Troubleshooting for Telephone Headset Users

Posted by Alan 09/02/2018 0 Comment(s)

All technology comes with problems, it's what keeps IT support in business!  While it's true that many technological problems are best solved by the experts, there are some simple fixes that can be done by anyone, after all, we all know to restart a computer to see if that fixes a small problem before calling for back up.  Telephone headsets are no different, and for people who use them every day it can be a great time saver if they know how to rectify common issues themselves, rather than waiting for expert help and losing productivity in the meantime.

One common issue on binaural headsets is only getting audio through one ear.  The first thing to check are the connections between the headset and the phone or computer.  A loose jack or QD connection could be the cause of the fault.  If all the connections are sound then test another, fully working headset in the same device.  If the problem persists with a different headset, then it is likely that the problem is with the audio device.  It is also worth testing the potentially faulty headset with another audio device, to double check that there really is a fault with the headset.

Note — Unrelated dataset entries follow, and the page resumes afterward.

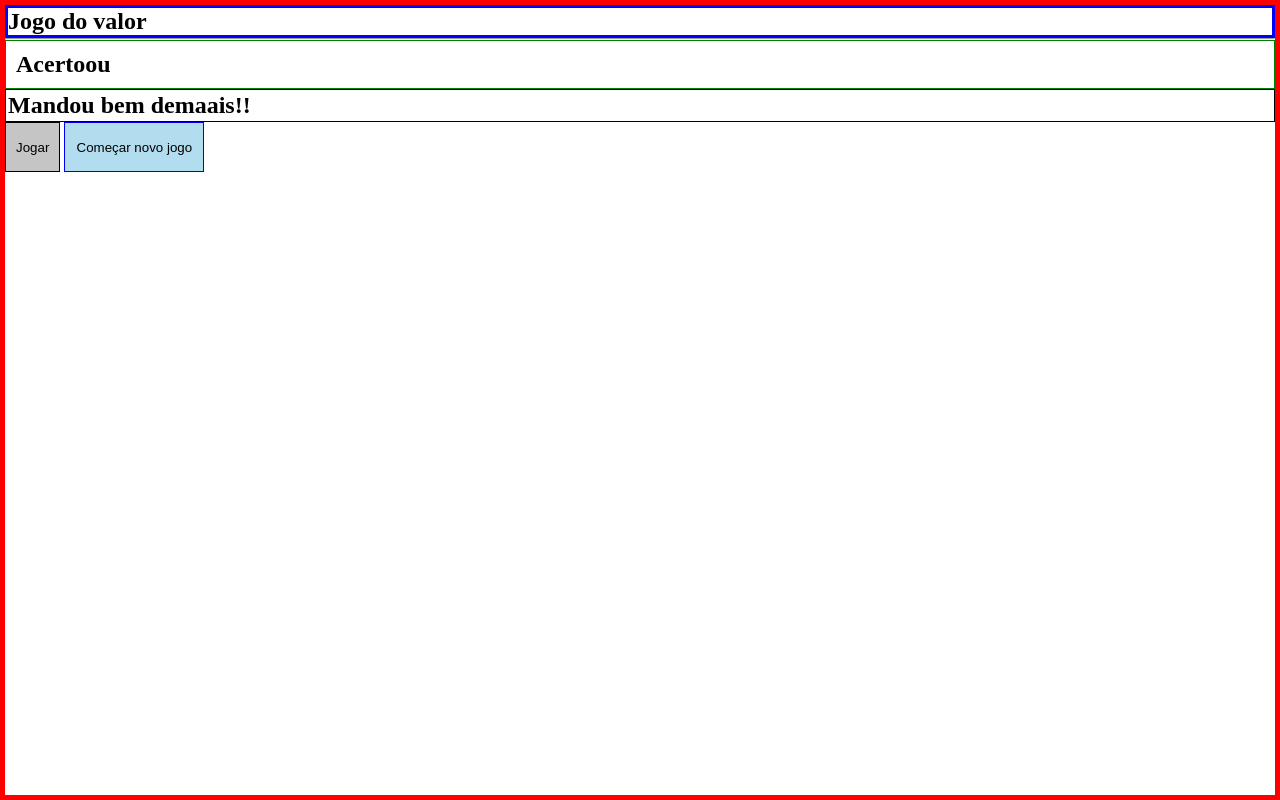
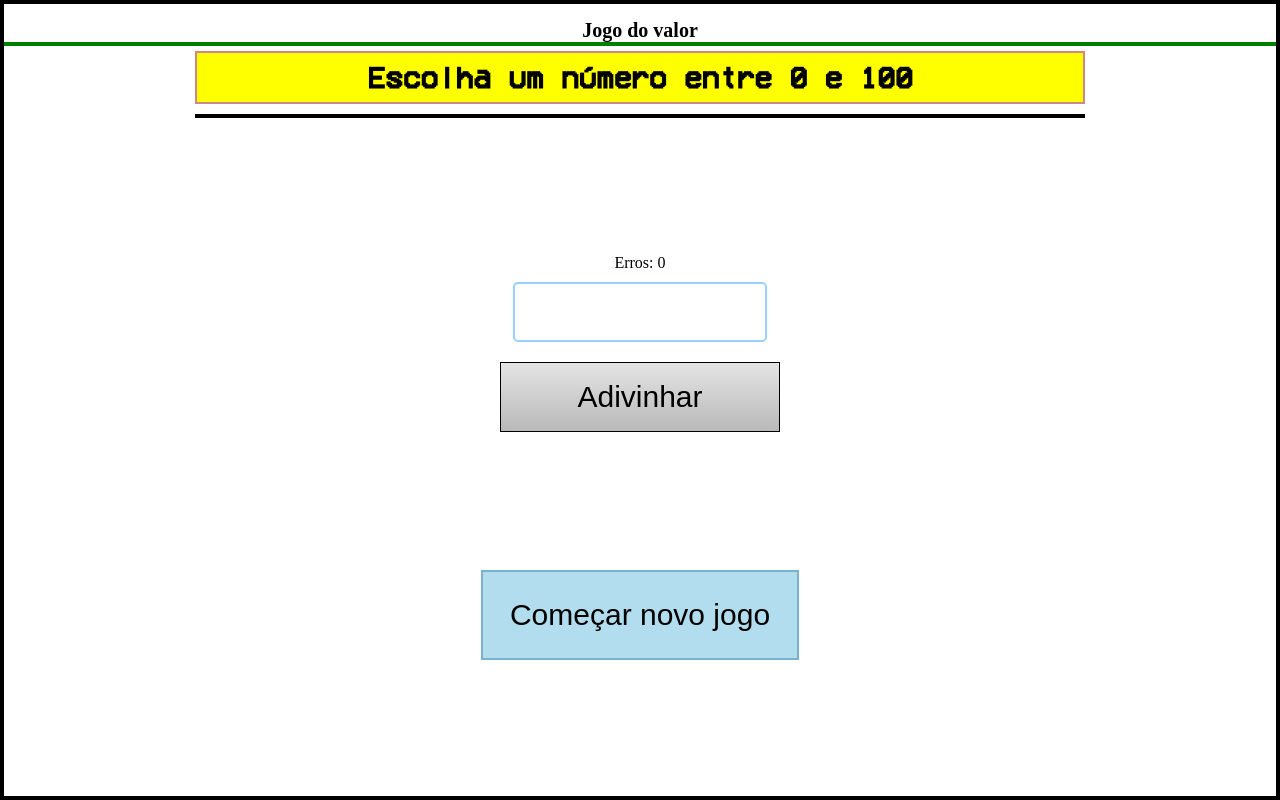
Before and after one commit to guiibrag4/FacultyWeb_Listas, a plain HTML site: page AtividadeRevisao/index.html in a window 1280 px wide. Both pictures are taken after a click on the button "Começar novo jogo". Drawn offline with Linux system fonts and the light colour scheme.

Commit message:
[conclusão] Concluindo o trabalho, com interatividade no site usando javascript e um design parecido com a atividade, mas com melhorias de design interativo.

```diff
--- a/AtividadeRevisao/index.html
+++ b/AtividadeRevisao/index.html
@@ -1,32 +1,27 @@
 <!DOCTYPE html>
 <html lang="pt-BR">
-
-<!--
-Dicas
-
-Pegue o valor que o usuário digitou utilizando o getElementById. Altere a cor do botão do usuário pelo javascript, se acertar o botão fica verde e se errar o botão deverá ficar vermelho.
-
-document.getElementById("idBotao").style.backgroundColor = "green";
-
--->
 
 <head>
     <meta charset="UTF-8">
     <meta name="viewport" content="width=device-width, initial-scale=1.0">
     <title>Mini-game</title>
     <link rel="stylesheet" href="styles.css">
-    <script src="script.js"></script>
 </head>
 
 <body>
     <section>
-        <h1 id="h1">Jogo do valor</h1>
+        <h1>Jogo do valor</h1>
         <hr>
-        <h1 id="h1Acertou">Acertoou</h1>
-        <h1 id="h1MandouBem">Mandou bem demaais!!</h1>
-        <button type="button" id="button1">Jogar</button>
-        <button type="button" id="button2">Começar novo jogo</button>
+        <h2 id="Resultado"></h2>
+        <h2 id="Indicador"></h2>
+
+        <p id="errosConsecutivos"> <span>Vc possui 10 tentativas. </span>Erros: 0</p>
+        <input type="number" id="Input" min="0" max="100">
+        <button type="button" id="jogarButton">Adivinhar
+        </button>
+        <button type="button" id="começarButton">Começar novo jogo</button>
     </section>
+    <script src="script.js"></script>
 </body>
 
 </html>
--- a/AtividadeRevisao/script.js
+++ b/AtividadeRevisao/script.js
@@ -1 +1,94 @@
-var numeroRandomico = Math.floor(Math.random() * 101);
+/*Criando variáveis para guardar os elementos do HTML e conseguir
+manimulá-los melhor ao longo do código */
+let resultado = document.getElementById("Resultado");
+let indicador = document.getElementById("Indicador");
+let input = document.getElementById("Input");
+const jogar = document.getElementById("jogarButton");
+const novoJogo = document.getElementById("começarButton");
+
+//Gerador de números aleatórios de 0 a 100
+let numeroRandomico = Math.floor(Math.random() * 100) + 1;
+
+//Iniciando o jogo
+resultado.innerHTML = "Escolha um número entre 0 e 100";
+indicador.innerHTML = "";
+input.value = "";
+resultado.style.backgroundColor = "yellow";
+resultado.style.border = "2px solid #D08884";
+resultado.style.fontFamily = "PixelFont";
+
+//Adicionando o contador
+let errosConsecutivosElement = document.getElementById("errosConsecutivos");
+let errosConsecutivos = 0;
+
+//Função bem intuitiva kkkk, verifica o palpite do jogador
+function verificarPalpite() {
+	let palpiteUsuario = input.value;
+
+	if (palpiteUsuario == numeroRandomico) {
+		resultado.style.backgroundColor = "#D4E8D4";
+		resultado.style.border = "2px solid #A5C893";
+
+		resultado.innerHTML = "Você acertouu";
+
+		errosConsecutivos = 0;
+		errosConsecutivosElement.textContent = "Erros: " + errosConsecutivos;
+
+
+		input.disabled = true;
+		jogar.disabled = true;
+	} else {
+		resultado.style.backgroundColor = "#F7CDCB";
+		resultado.style.border = "2px solid #D08884";
+
+		resultado.innerHTML = "Você errou";
+
+		errosConsecutivos++;
+		errosConsecutivosElement.textContent =
+			"Você possui " +
+			(10 - errosConsecutivos) +
+			" tentativas. Erros: " +
+			errosConsecutivos;
+
+		if (errosConsecutivos >= 10) {
+			resultado.innerHTML = "Você perdeu! O número era: " + numeroRandomico;
+			resultado.style.backgroundColor = "red";
+
+			input.disabled = true;
+			jogar.disabled = true;
+		}
+	}
+
+	//Tratamento do indicador, caso o usuário erre o número ou acerte
+	if (palpiteUsuario > numeroRandomico) {
+		indicador.innerHTML = "Tente um número menor";
+	} else if (palpiteUsuario < numeroRandomico) {
+		indicador.innerHTML = "Tente um número maior";
+	} else {
+		indicador.innerHTML = "Mandou bem demaais!!";
+	}
+}
+
+//funcão do botão de "Começar novo jogo"
+function resetGame() {
+	input.disabled = false;
+	jogar.disabled = false;
+
+	numeroRandomico = Math.floor(Math.random() * 100) + 1;
+	resultado.innerHTML = "Escolha um número entre 0 e 100";
+	indicador.innerHTML = "";
+	input.value = "";
+	resultado.style.backgroundColor = "yellow";
+	resultado.style.border = "2px solid #D08884";
+	errosConsecutivos = 0;
+	errosConsecutivosElement.innerHTML = "Erros: 0";
+}
+
+//Interação dos botões
+jogar.addEventListener("click", verificarPalpite);
+input.addEventListener("keypress", function (event) {
+	if (event.keyCode === 13) {
+		verificarPalpite();
+	}
+});
+novoJogo.addEventListener("click", resetGame);
--- a/AtividadeRevisao/styles.css
+++ b/AtividadeRevisao/styles.css
@@ -1,43 +1,111 @@
+@font-face {
+	font-family: "PixelFont";
+	src: url("VCR_OSD_MONO_1.001.ttf") format("truetype");
+	font-weight: bolder;
+}
+
+#Resultado {
+	margin: auto;
+	margin-bottom: 10px;
+	margin-top: 0px;
+	width: 70%;
+	border: 1px solid #aecf9f;
+	padding: 10px;
+}
+
+#Indicador {
+	border: 2px solid black;
+	padding: 0px;
+	margin: auto;
+	margin-top: 0px;
+	width: 70%;
+}
+
+#jogarButton {
+	border: 1.5px solid black;
+	padding: 10px;
+	height: 50px;
+	background-image: linear-gradient(180deg, #e4e4e4, #b9b9b9);
+	width: 22%;
+	height: 70px;
+	margin-top: 20px;
+}
+
+#jogarButton:hover {
+	background-image: linear-gradient(
+		180deg,
+		#ff9f04,
+		rgb(209, 137, 3),
+		rgb(154, 100, 0)
+	);
+	color: blue;
+}
+
+#começarButton {
+	border: 2px solid #77b3cd;
+	width: 25%;
+	height: 90px;
+	background-color: #b1ddef;
+}
+
+#começarButton:hover {
+	background-image: linear-gradient(180deg, rgb(255, 8, 8), rgb(120, 17, 17));
+	color: #25b1a0;
+}
+
 * {
 	margin: 0;
 	padding: 0;
 	box-sizing: border-box;
 }
 
+body {
+	text-align: center;
+}
+
 h1 {
-	border: 3px solid blue;
+	margin: 15px;
+	font-size: 20px;
+}
+
+hr {
+	margin-top: -15px;
+	border: 2px solid green;
+}
+
+h2 {
+	border: 1px solid green;
+	text-align: center;
+	display: inline-block;
+	font-size: 30px;
 }
 
 section {
-	border: 5px solid red;
+	display: flex;
+	flex-direction: column;
+	align-items: center;
+	justify-content: center;
 	height: 100vh;
+	border: 4px solid black;
 }
 
-#h1Acertou {
-	border: 1px solid green;
-	padding: 10px;
+section hr {
+	width: 100%;
+	margin-bottom: 5px;
 }
 
-#h1MandouBem {
-	border: 1px solid black;
-	padding: 2px;
+input {
+	border: 2px solid #97d1ff;
+	border-radius: 5px;
+	width: 20%;
+	height: 60px;
+	text-align: center;
+	font-size: 30px;
+	margin-top: 10px;
 }
 
 button {
-	background-color: yellow;
-	margin: 0 auto;
+	margin: auto;
+	margin-top: 2px;
+	font-size: 30px;
 }
-
-#button1 {
-	border: 1px solid black;
-	padding: 10px;
-	height: 50px;
-	background-color: #c5c5c5;
-}
-
-#button2 {
-	border: 1px solid rgb(0, 0, 248);
-	height: 50px;
-	width: 140px;
-	background-color: #b1ddef;
-}
```
Also changed, not shown: AtividadeRevisao/VCR_OSD_MONO_1.001.ttf (added).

Getting no audio at all can be down to the same connection faults, so it is a good idea to rule these issues out using the same steps as above.  It is also a good idea to check that the headset is plugged in to the correct port, as some computers have multiple ports of the same connection type for different external devices.  Check that the headset does not have a built in mute button that has accidentally been pressed, and also check that the equipment is powered up.  Some wireless models need charging up or new batteries in order to work.

Telephone headsets which connect to a desk phone do not always register immediately, as some desk phones need to be manually switched to headset mode.  If your headset does not seem to be working with your phone and all the connections are sound this may be the reason.  Telephone headsets that connect to a computer normally come with software which establishes the connection.  If your headset does not work with a new computer, you may need to install the software, or need an update if your previously sound set-up worked the day before.

Wireless connection problems may be resolved by first checking that your headset and device are both set to the same pairing mode – bluetooth connections require both devices to be set to bluetooth.  Weak connections may be caused by the position of the base station in relation to the wireless headset, and metallic items nearby can also interfere with the connection stability.  It is a good idea not to place the base station on a metal table and to site the device away from filing cabinets, server racks and other big metal objects.

An echo in the earpiece is one of the most disconcerting things to happen during a telephone call – hearing your own voice or that of the person you are talking to, repeating everything a second late can throw even the most focused agent off track.  This is caused by the interplay between three volume settings – the phone, the microphone and the earpiece speaker.  Firstly, adjust the phone volume to halfway on the desk phone itself.  If this does not resolve the issue then adjust the microphone problem, turning the volume down until the echo disappears.  If this does not work, or the person you are speaking to cannot hear you, then return the microphone volume to a normal level.  If the issue persists, adjust the speaker volume on your earpiece. 

These troubleshooting tips are designed to help headset users fix common problems 

Leave a Comment